More stories of grief

More stories told from alternating points of view

“Only people who are capable of loving strongly can also suffer great sorrow, but this same necessity of loving serves to counteract their grief and heals them.” – Leo Tolstoy


Learning to love the little things

Winter, Jonah. Born and Bred in the Great Depression. New York: Schwartz & Wade Books, 2011.
The author tells the story of his father’s childhood in Texas during the 1930s. Told from the second person point of view, this beautifully designed picture book with pencil, ink, and watercolour illustrations by Kimberly Bulcken Root is accompanied by black and white photographs. Highly recommended for readers 8 years old and up.

More biographies

More stories from the second person point of view

More stories from an author’s life

Stories set in Texas

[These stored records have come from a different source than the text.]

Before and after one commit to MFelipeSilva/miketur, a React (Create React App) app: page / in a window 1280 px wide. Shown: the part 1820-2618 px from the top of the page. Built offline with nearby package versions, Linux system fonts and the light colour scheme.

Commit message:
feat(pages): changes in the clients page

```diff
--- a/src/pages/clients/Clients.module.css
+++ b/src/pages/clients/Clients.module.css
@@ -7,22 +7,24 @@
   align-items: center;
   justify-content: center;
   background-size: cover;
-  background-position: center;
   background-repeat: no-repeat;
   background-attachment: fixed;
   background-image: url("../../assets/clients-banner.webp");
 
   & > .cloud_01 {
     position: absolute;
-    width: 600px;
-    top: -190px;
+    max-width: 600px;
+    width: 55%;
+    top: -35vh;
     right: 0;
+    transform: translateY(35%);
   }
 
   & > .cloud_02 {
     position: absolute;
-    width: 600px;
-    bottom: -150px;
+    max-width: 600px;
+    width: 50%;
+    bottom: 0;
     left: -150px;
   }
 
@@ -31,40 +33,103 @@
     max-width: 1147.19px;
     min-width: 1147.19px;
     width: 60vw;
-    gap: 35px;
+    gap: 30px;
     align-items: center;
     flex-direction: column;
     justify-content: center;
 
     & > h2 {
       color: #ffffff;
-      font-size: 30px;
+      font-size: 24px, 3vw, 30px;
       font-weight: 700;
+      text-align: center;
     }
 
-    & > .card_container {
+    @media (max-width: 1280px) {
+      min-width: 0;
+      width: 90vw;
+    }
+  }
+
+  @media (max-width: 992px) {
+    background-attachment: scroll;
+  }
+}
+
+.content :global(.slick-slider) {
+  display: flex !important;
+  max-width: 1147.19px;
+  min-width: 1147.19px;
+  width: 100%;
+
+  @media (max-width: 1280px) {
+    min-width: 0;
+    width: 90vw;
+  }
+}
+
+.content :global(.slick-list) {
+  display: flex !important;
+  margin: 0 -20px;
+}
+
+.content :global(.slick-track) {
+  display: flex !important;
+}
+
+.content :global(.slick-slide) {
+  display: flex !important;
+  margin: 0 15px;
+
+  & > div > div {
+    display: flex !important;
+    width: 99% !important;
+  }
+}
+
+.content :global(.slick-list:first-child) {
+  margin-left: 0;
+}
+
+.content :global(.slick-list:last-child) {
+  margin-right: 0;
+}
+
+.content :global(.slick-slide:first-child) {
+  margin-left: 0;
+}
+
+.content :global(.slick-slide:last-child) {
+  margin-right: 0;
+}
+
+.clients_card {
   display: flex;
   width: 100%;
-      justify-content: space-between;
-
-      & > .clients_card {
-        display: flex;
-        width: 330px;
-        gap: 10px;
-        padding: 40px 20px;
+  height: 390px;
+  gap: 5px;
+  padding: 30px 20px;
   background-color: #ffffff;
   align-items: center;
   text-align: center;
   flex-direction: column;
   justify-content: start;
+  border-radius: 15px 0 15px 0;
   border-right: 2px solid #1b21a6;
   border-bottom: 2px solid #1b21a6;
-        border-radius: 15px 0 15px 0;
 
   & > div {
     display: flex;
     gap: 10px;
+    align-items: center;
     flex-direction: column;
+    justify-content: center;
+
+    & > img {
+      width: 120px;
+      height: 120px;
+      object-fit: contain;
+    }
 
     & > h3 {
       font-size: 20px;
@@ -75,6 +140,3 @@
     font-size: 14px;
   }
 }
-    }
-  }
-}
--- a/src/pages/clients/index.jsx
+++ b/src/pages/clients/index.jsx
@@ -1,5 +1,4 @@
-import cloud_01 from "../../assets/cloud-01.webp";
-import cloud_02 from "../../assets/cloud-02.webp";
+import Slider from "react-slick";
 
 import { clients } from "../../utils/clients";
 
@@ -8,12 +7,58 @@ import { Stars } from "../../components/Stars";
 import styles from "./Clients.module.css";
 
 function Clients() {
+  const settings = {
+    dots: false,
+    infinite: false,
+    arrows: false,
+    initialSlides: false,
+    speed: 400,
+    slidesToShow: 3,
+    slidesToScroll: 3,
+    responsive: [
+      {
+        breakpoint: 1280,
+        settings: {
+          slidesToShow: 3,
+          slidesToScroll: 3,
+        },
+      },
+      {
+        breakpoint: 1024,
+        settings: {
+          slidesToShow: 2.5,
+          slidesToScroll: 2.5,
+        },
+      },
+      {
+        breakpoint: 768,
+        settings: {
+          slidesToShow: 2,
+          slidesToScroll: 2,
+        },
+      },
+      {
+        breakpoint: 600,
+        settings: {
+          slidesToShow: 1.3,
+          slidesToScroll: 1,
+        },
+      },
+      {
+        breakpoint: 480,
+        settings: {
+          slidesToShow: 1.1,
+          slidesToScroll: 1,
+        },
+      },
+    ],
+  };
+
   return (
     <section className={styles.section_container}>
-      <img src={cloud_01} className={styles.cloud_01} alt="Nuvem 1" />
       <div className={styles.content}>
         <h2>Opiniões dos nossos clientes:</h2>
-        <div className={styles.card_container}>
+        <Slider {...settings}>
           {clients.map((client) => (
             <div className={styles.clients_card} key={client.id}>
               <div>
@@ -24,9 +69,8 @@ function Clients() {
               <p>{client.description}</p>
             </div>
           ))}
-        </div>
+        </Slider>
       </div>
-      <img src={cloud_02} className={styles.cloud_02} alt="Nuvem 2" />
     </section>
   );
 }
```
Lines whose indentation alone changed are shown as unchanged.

“My parents survived the Great Depression and brought me up to live within my means, save some for tomorrow, share and don’t be greedy, work hard for the necessities in life knowing that money does not make you better or more important than anyone else.” – David Suzuki, Canadian environmental activist and science broadcaster


Not so far away…

Erlings, Fridrick. Boy on the Edge. Somerville, Mass.: Candlewick Press, 2014, c2012.
Henry stutters. He can’t read and he doesn’t walk properly. He has no friends and his mother can’t manage his anger. So he’s sent to a farm for homeless boys, run by an angry morose minister.  How can any goodness come out of this situation? This 219-page novel of the search for escape and the discovery of quiet peace is recommended for thoughtful readers 13 years old and up.

More stories set in Europe

More stories of foster children

More stories of abuse

More stories of faith and religion

What do you see?

“Prejudice is a great time saver. You can form opinions without having to get the facts.” – E.B. White, author of Charlotte’s Web

Wung-Sung, Jesper. The Last Execution. New York: Atheneum Books for Young Readers, 2016. Translated by Lindy Falk van Rooyen.
Chapter by chapter, the final hours count down to the last execution in Danish history. Chapter by chapter, eleven bystanders reveal their thoughts about the 15-year-old boy accused of arson and murder.  And in each chapter, we also hear the voice of that forlorn and forsaken boy. Based on a true story from 1853, this heart-wrenching novel of poverty and prejudice is highly recommended for thoughtful readers 14 years old and up. 

More stories of historical fiction

More stories of poverty

More stories from Europe